The joint movement capability must always be defined in order to correctly design, detail and position it and this may be expressed overall by the maximum movement anticipated as a +/- figure, which may both then be given as a percentage (%), or the net movement amounts, all according to the specific joint function and exposure. The requirements should always be calculated and of a predetermined nature e.g. designed to accommodate the specific thermal movement and/or the static and dynamic movement due to any loadings from other forces such as traffic for example, or indeed any other relevant exposures that are anticipated to cause movement in the joint.

Additional factors that can cause significant movement in a structure or between different elements of a structure will obviously depend on its location, exposure and function. These can include static and dynamic loading, settlement and subsidence, wind sway, vibration from machinery or traffic, direct abrasion and impact from traffic, exposure to chemicals, and in some areas even seismic events. Whilst thermal movement can create joint movement in one direction or plane, there is also the potential for simultaneous movement in other directions and/or planes, which the joint movement system must therefore also accommodate. In some instances, in addition to the sideways movement created by normal thermal expansion and contraction of a concrete slab, there is also torsional/rotary movement, which can be created by the influence of other parts of the structure, or from dynamic loading. All these possible sources of movement need to be considered if the movement joints are to be successfully and durably sealed and made watertight. For more information on how best to accommodate movement in more than one plane and typical examples and details to achieve this, including standard CAD details, please refer to the Emseal 3D Design page.

The use and types of expansion or movement joints for both buildings and civil engineering structures, are generally divided into two types:

Firstly - Smaller or lower movement joints - Generally this means a maximum joint width of 25 to 30mm, and with a maximum joint movement capability of up to 25% of the designed joint width.

Secondly - Wider and / or higher movement joints – Generally this means a joint gap that is required to be wider than 25-30mm, and / or with higher movement requirements that 25% of the joint width.

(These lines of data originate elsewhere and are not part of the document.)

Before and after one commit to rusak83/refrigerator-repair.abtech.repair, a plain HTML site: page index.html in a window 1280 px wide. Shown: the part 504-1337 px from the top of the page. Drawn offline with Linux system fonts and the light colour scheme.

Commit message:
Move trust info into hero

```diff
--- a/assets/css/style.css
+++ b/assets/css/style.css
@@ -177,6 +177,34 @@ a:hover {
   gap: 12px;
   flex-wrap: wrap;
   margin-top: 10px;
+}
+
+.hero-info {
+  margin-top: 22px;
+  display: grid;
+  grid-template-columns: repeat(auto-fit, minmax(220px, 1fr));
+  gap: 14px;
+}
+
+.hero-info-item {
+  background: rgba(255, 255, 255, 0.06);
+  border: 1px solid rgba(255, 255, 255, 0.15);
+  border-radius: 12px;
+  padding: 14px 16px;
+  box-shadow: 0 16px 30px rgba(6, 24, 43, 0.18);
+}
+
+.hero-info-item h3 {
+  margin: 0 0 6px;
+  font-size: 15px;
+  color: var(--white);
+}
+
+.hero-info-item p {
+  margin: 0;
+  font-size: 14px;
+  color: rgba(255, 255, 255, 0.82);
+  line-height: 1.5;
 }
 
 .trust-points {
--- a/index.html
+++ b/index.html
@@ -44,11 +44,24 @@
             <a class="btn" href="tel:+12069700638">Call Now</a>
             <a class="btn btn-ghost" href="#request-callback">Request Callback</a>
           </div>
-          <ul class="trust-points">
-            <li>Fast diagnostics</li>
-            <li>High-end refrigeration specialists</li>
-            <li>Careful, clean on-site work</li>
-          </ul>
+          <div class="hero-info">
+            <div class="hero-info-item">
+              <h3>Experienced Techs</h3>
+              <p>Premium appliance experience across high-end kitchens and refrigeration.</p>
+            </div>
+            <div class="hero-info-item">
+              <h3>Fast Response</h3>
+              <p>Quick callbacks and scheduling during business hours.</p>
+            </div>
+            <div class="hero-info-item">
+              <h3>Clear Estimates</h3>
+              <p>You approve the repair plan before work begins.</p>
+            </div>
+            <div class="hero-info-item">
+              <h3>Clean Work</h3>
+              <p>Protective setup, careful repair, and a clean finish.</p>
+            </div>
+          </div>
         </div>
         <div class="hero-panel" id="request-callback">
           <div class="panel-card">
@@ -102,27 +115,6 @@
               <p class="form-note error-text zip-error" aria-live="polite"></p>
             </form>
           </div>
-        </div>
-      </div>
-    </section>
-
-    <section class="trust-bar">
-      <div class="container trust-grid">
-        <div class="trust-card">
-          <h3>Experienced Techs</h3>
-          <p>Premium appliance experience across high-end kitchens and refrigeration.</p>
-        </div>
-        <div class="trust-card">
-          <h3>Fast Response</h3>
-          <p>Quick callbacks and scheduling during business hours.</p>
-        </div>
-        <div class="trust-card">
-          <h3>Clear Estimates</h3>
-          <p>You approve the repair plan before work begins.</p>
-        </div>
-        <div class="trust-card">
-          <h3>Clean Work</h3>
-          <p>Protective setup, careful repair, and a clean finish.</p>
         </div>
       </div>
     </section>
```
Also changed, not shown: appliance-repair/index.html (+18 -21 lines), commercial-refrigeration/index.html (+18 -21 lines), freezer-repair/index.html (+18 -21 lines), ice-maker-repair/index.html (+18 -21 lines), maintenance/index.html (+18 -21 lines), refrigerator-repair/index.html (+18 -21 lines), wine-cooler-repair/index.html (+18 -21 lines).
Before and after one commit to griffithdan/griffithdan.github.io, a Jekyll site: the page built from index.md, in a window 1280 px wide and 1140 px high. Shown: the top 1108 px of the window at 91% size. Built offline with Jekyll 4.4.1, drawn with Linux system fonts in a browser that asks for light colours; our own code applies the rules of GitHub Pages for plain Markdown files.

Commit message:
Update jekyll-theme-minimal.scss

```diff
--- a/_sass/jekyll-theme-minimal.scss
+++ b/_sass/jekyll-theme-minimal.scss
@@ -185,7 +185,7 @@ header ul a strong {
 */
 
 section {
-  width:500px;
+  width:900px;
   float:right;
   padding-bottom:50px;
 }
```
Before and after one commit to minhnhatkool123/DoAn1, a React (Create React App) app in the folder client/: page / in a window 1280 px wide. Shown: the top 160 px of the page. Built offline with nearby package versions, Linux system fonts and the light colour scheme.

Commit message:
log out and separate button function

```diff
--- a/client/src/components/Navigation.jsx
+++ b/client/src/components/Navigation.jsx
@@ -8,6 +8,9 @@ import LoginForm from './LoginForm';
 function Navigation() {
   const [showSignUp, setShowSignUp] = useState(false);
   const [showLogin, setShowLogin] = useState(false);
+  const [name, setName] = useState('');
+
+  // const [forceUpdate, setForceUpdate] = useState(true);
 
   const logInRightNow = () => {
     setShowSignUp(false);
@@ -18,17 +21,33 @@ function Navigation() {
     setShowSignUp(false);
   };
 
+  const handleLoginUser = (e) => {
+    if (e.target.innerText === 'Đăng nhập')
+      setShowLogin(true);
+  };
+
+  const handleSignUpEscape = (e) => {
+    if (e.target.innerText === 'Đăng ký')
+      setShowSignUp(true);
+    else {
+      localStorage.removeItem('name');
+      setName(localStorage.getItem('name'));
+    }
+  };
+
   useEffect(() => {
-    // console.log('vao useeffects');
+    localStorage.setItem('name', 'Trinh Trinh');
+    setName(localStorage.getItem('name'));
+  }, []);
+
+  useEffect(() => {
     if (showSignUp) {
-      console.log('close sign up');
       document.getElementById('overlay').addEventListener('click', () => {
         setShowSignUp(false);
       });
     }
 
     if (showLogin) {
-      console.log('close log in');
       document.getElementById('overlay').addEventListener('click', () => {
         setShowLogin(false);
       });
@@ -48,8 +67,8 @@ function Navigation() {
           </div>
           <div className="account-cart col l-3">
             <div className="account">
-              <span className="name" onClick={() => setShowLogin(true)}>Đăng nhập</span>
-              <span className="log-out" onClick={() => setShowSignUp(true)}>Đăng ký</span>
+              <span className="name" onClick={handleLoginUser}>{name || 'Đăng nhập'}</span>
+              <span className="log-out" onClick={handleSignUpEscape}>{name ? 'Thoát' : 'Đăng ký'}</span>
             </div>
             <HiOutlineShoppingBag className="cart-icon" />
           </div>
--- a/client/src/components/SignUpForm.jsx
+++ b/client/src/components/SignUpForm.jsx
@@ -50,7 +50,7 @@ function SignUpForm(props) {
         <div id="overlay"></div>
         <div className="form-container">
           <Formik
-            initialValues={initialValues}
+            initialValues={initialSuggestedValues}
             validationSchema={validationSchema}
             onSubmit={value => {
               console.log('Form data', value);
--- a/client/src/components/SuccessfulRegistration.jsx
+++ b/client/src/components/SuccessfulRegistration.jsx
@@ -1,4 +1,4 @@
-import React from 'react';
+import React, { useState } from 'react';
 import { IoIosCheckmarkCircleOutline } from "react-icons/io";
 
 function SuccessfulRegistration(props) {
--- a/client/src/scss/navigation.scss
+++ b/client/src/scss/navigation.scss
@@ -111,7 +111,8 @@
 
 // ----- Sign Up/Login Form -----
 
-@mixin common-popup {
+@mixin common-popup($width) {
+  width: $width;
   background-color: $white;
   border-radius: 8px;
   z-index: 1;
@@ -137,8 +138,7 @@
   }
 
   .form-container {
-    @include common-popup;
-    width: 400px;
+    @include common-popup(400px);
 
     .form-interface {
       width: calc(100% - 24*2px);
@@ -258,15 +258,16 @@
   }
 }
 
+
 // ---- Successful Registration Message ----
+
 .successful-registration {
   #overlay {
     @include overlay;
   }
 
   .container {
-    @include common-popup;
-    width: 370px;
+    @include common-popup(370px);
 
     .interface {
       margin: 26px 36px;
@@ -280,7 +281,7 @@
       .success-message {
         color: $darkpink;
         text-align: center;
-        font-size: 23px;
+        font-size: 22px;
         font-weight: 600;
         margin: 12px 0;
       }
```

This subject of joint movement capability is somewhat complex and so this is expanded further in this website on the next pages.